Port Scanning Techniques By Using Nmap
Nmap is a security auditing tool used in the security field to actively enumerate a target system/network. It is one of the most extensively used tools by network administrators and conversely attackers for reconnaissance (enumeration), the first step in the 5 phases of hacking. Nmap is used to actively probe the target network for active hosts(host discovery), port scanning, OS detection, version details, and active services running on the hosts that are up. For this, Nmap uses the technique of sending packets and analyzing the responses. To learn more about please refer to the article Nmap.
Port Scanning is one of the features of Nmap wherein the tool detects the status of the ports on active hosts in a network. The status of the ports can be open, filtered, or closed. Type Nmap in the command line to run Nmap. Add necessary switches according to the scanning type to initiate a specific scan technique.
Example: nmap -sS 192.168.0.1-192.168.0.52
This command runs Nmap in TCP SYN scan type (-sS) and scans the given IP address range for active hosts and services.
Please refer to the article Port Scanning to learn more about it.
Types of Port Status:
- Open: The open status means that the given port is open and is actively running a service.
- Filtered: The filtered status means that the respective port might be hidden behind a firewall and its status remains unknown.
- Closed: The closed state represents a given port is closed on the host machine.
Different Port Scanning Techniques in Nmap:
The following are the extensively used scanning techniques in Nmap:
1. TCP Connect Scan (-sT): TCP Connect scan uses the concept of a full three-way handshake to discover whether a given port is open, filtered, or closed according to the response it receives. Nmap sends a TCP request packet to each and every port specified and determines the status of the port by the response it receives. RFC 793 says,
If the connection does not exist (CLOSED) then a reset is sent in response to any incoming segment except another reset. In particular, SYNs addressed to a non-existent connection are rejected by this means.
- What it essentially means is that if Nmap sends a TCP request to a closed port with its SYN flag set, then it receives a TCP packet with its RESET FLAG set from the target server. This tells Nmap that the specified port is “closed”.
- Otherwise, if the port is actually “open”, then Nmap receives a response with SYN/ACK flags set responding to the packet sent by Nmap with its SYN flag set.
- The third possibility is that if a port is filtered, most of the server’s firewalls are configured to just drop incoming packets. Nmap doesn’t receive any response back. This essentially means that the given port is running behind a firewall (i.e “filtered”).
2. TCP SYN Scan (-sS): SYN scans are often called “Half-open” or “Stealth” scans. SYN scan works the same way as TCP Connect scan with closed and filtered ports i.e receives a RST packet for closed port and no response for filtered ports. The only difference is in the way they handle the open ports. SYN scan sends a response packet to the server with its RESET FLAG set(but not ACK which is usually the default in the actual three-way handshake) after receiving SYN/ACK from the target server. This is to avoid the server from continuously making requests to establish a connection and thereby reduce the scan time.

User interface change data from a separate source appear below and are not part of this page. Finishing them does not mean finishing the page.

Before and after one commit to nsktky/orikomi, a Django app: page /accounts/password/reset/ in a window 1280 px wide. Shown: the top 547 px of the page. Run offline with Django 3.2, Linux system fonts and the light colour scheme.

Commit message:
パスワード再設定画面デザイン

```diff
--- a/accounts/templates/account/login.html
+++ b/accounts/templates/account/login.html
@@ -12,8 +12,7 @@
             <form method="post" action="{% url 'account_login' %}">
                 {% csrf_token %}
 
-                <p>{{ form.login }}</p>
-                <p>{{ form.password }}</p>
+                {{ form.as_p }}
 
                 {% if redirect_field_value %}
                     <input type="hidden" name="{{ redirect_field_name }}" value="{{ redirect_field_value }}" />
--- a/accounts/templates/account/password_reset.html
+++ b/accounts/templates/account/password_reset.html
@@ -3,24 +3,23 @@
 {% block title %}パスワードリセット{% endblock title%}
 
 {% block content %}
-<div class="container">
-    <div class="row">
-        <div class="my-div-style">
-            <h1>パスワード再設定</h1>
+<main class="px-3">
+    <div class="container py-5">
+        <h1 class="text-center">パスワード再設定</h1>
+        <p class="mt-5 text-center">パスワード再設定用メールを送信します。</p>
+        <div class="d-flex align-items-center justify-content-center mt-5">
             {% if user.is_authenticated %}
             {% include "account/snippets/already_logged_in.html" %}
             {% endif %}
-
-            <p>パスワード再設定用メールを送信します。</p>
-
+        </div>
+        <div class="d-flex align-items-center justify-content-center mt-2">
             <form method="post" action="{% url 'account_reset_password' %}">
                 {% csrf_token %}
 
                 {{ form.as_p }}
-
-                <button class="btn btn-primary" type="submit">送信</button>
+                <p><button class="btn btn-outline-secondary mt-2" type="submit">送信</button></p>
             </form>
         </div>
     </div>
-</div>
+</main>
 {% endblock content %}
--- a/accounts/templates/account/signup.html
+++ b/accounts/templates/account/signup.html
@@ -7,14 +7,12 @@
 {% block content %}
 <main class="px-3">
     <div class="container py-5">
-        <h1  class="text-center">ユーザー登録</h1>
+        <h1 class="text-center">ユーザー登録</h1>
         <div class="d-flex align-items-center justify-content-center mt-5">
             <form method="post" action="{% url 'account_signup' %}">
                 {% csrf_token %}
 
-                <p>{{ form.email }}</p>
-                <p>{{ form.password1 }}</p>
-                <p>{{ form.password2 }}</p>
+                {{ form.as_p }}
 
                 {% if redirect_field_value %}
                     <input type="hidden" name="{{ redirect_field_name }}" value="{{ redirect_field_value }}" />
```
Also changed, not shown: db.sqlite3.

This scan type is referred to as a stealth scan due to the following advantages:
- Faster because it doesn’t have to complete the full three-way handshake.
- Some applications often log only those connections that are fully established. So applications listening on open ports do not log these connections which makes SYN scan “stealthy”.
3. UDP Scan (-sU): UDP unlike TCP, doesn’t perform a handshake to establish a connection before sending data packets to the target port but rather sends the packets hoping that the packets would be received by the target port. That is why UDP connections are often called “stateless”. This type of connection is more efficient when speed dwarfs quality, like in video sharing. As there will be no acknowledgment from the target port whether it has received the packet, UDP scans become more difficult and very much slower.
- When there’s no response from the target port after sending a UDP packet, it often times means that the port is either “open” or is running behind a firewall i.e “filtered” in which case the server would just drop the packet with no response.
- UDP scan can effectively identify closed ports as the target UDP port responds with an ICMP packet with a message that the port is unreachable.
The below scan techniques are very less likely to be used in real-time but it’s worth learning the principle behind them. They are said to be even stealthier than the “SYN stealth” scan.
For the below scan types, when a packet is sent to an “open” port, there won’t be any response from the target port which is very similar to the UDP scan. When the below scan types don’t get a response, they would mark the port as being open/filtered. As per RFC 793, for malformed packets, the closed ports on the server are mandated to respond with an RST TCP packet and no response at all for open ports.
- TCP NULL Scan (-sN): NULL scan, as the name implies, sends a TCP packet with no flags set. If the port is closed, the host responds with an RST.
- TCP FIN Scan (-sF): FIN scan, rather than sending completely empty packets, it sends a packet with its FIN flag set. If the port is closed, the host responds with an RST.
- TCP XMAS Scan (-sX): XMAS scan, sends a packet with URG,PSH,FIN flags set. This scan got its name from the appearance it gives of a Christmas tree when viewed as a packet capture in Wireshark. If the port is closed, the host responds with an RST.